“Did I say you were ‘running their lives?’” Miss X said. “I thought I said ‘ruining their lives!’ Ha, ha, ha I’m kidding, of course Sonny.”
Yeah, she was kidding. She used her fake, ha-ha-ha laugh that she uses when she tells a ‘cor-ky’ joke, you know, a corny, dorky joke is a cor-ky…nevermind. I knew she was kidding.
“I know you don’t see it, Sonny, but you are so wrapped up in what you don’t have to be thankful for, that you can’t see the things you should be grateful for.”
And that’s when she said it, “I was sad I had no shoes, until I met a man who had no feet.”
I really, really, really didn’t want to cry right then.
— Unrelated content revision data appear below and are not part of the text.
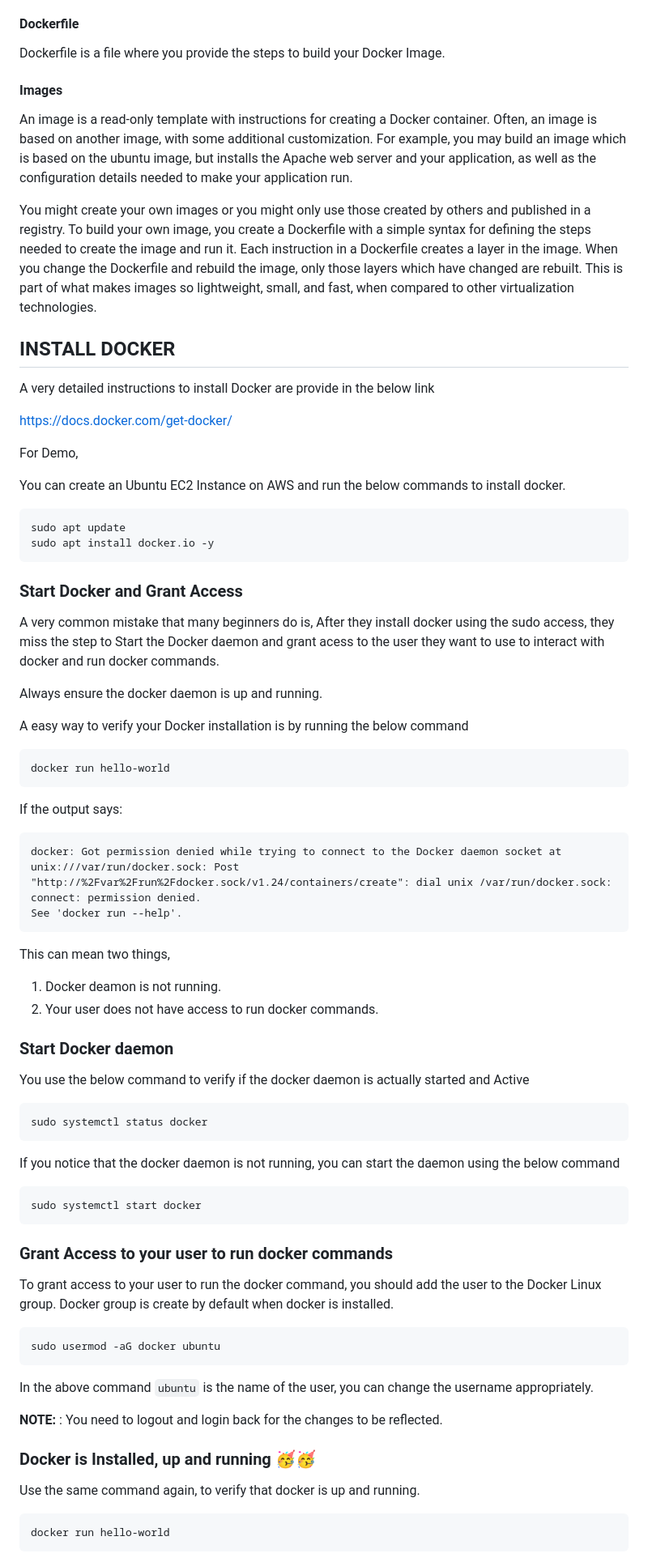
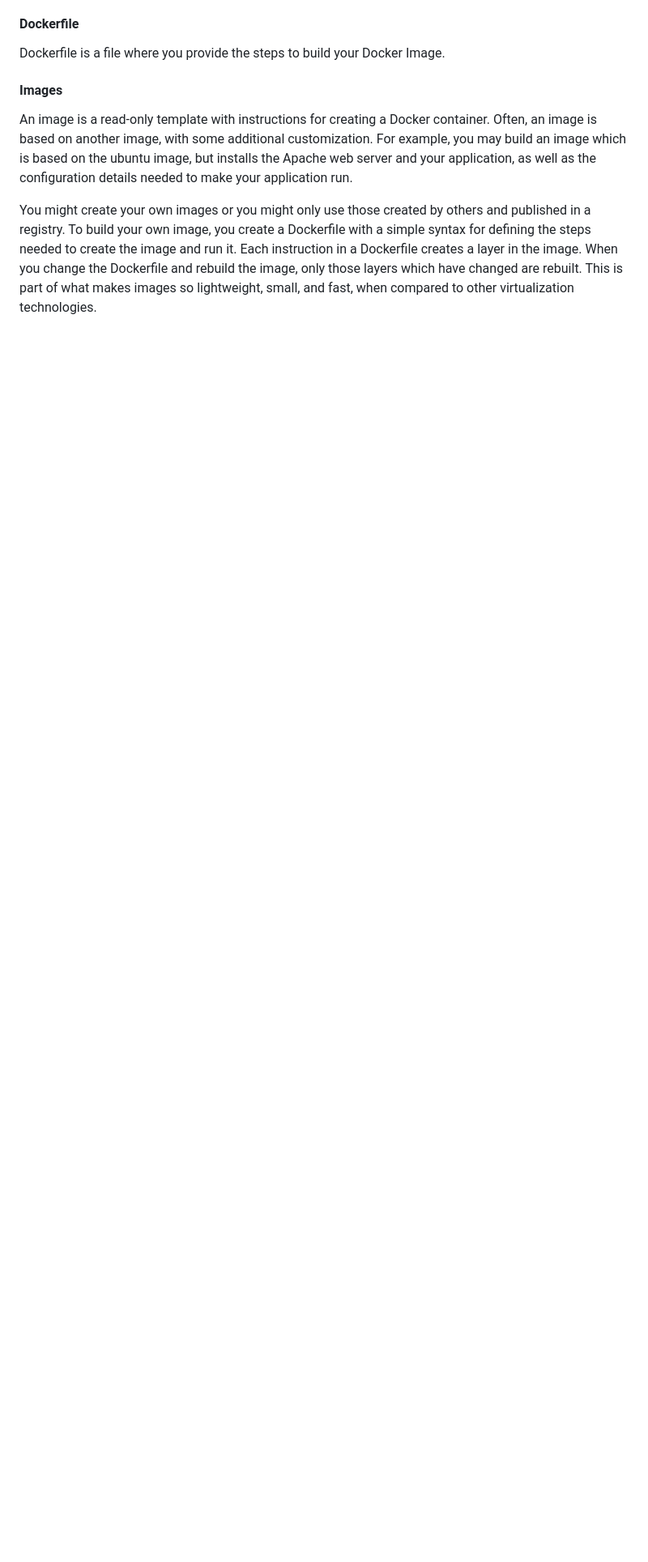
Before and after one commit to ChaitanyaNarang28/DOCKER-BASICS-TO-ADVANCED, a Markdown page: README.md, the part around one of its changes. Shown at 81% size. Drawn GitHub-style; blank space fills up the shorter version.

Commit message:
README FILES UPDATED ON 31-03-2025

````diff
--- a/README.md
+++ b/README.md
@@ -159,82 +155,3 @@ Dockerfile is a file where you provide the steps to build your Docker Image.
 An image is a read-only template with instructions for creating a Docker container. Often, an image is based on another image, with some additional customization. For example, you may build an image which is based on the ubuntu image, but installs the Apache web server and your application, as well as the configuration details needed to make your application run.
 
 You might create your own images or you might only use those created by others and published in a registry. To build your own image, you create a Dockerfile with a simple syntax for defining the steps needed to create the image and run it. Each instruction in a Dockerfile creates a layer in the image. When you change the Dockerfile and rebuild the image, only those layers which have changed are rebuilt. This is part of what makes images so lightweight, small, and fast, when compared to other virtualization technologies.
-
-
-
-## INSTALL DOCKER
-
-A very detailed instructions to install Docker are provide in the below link
-
-https://docs.docker.com/get-docker/
-
-For Demo,
-
-You can create an Ubuntu EC2 Instance on AWS and run the below commands to install docker.
-
-```
-sudo apt update
-sudo apt install docker.io -y
-```
-
-
-### Start Docker and Grant Access
-
-A very common mistake that many beginners do is, After they install docker using the sudo access, they miss the step to Start the Docker daemon and grant acess to the user they want to use to interact with docker and run docker commands.
-
-Always ensure the docker daemon is up and running.
-
-A easy way to verify your Docker installation is by running the below command
-
-```
-docker run hello-world
-```
-
-If the output says:
-
-```
-docker: Got permission denied while trying to connect to the Docker daemon socket at unix:///var/run/docker.sock: Post "http://%2Fvar%2Frun%2Fdocker.sock/v1.24/containers/create": dial unix /var/run/docker.sock: connect: permission denied.
-See 'docker run --help'.
-```
-
-This can mean two things,
-1. Docker deamon is not running.
-2. Your user does not have access to run docker commands.
-
-
-### Start Docker daemon
-
-You use the below command to verify if the docker daemon is actually started and Active
-
-```
-sudo systemctl status docker
-```
-
-If you notice that the docker daemon is not running, you can start the daemon using the below command
-
-```
-sudo systemctl start docker
-```
-
-
-### Grant Access to your user to run docker commands
-
-To grant access to your user to run the docker command, you should add the user to the Docker Linux group. Docker group is create by default when docker is installed.
-
-```
-sudo usermod -aG docker ubuntu
-```
-
-In the above command `ubuntu` is the name of the user, you can change the username appropriately.
-
-**NOTE:** : You need to logout and login back for the changes to be reflected.
-
-
-### Docker is Installed, up and running 🥳🥳
-
-Use the same command again, to verify that docker is up and running.
-
-```
-docker run hello-world
-```
-
````
Also changed, not shown: other parts of README.md (+2 -128 lines).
I didn’t want Miss X to think I was feeling sorry for myself, because I wasn’t. It was just that when Miss X said the same thing my mom used to say to me and I didn’t know if I was happy because I finally understood what it meant, or I was sad because I couldn’t tell my mom I finally understood what it meant. So I cried.
Today, I am grateful for things I never thought I would be grateful for. Like, clean drinking water, because there are kids in our country who have only poisonous water coming out of their water faucets. And I’m grateful that I have a nana and a tata who love me and take care of me, because a kid from my old school just lost his mom, too and he had no other family to take care of him so he had to go into foster care. And I’m grateful for…well, you get the picture.
There’s always something to be grateful for. At least that’s what my mom, and now Miss X say. And I’m going to hang on to that. Seriously, if my mom could find something to be grateful for when she knew she was dying, and Miss X can find something to be grateful for even though she has to put up with middle school kids all day, then heck, I’m sure I can always find something to be grateful for. And guess what? The more aware I became, the more grateful I became. And, the more grateful I became, the less sucky life became.
It’s amazing what having an attitude of gratitude can do for a person. Take it easy. Until next time.”
Yeah, what he said. Peace, ~v.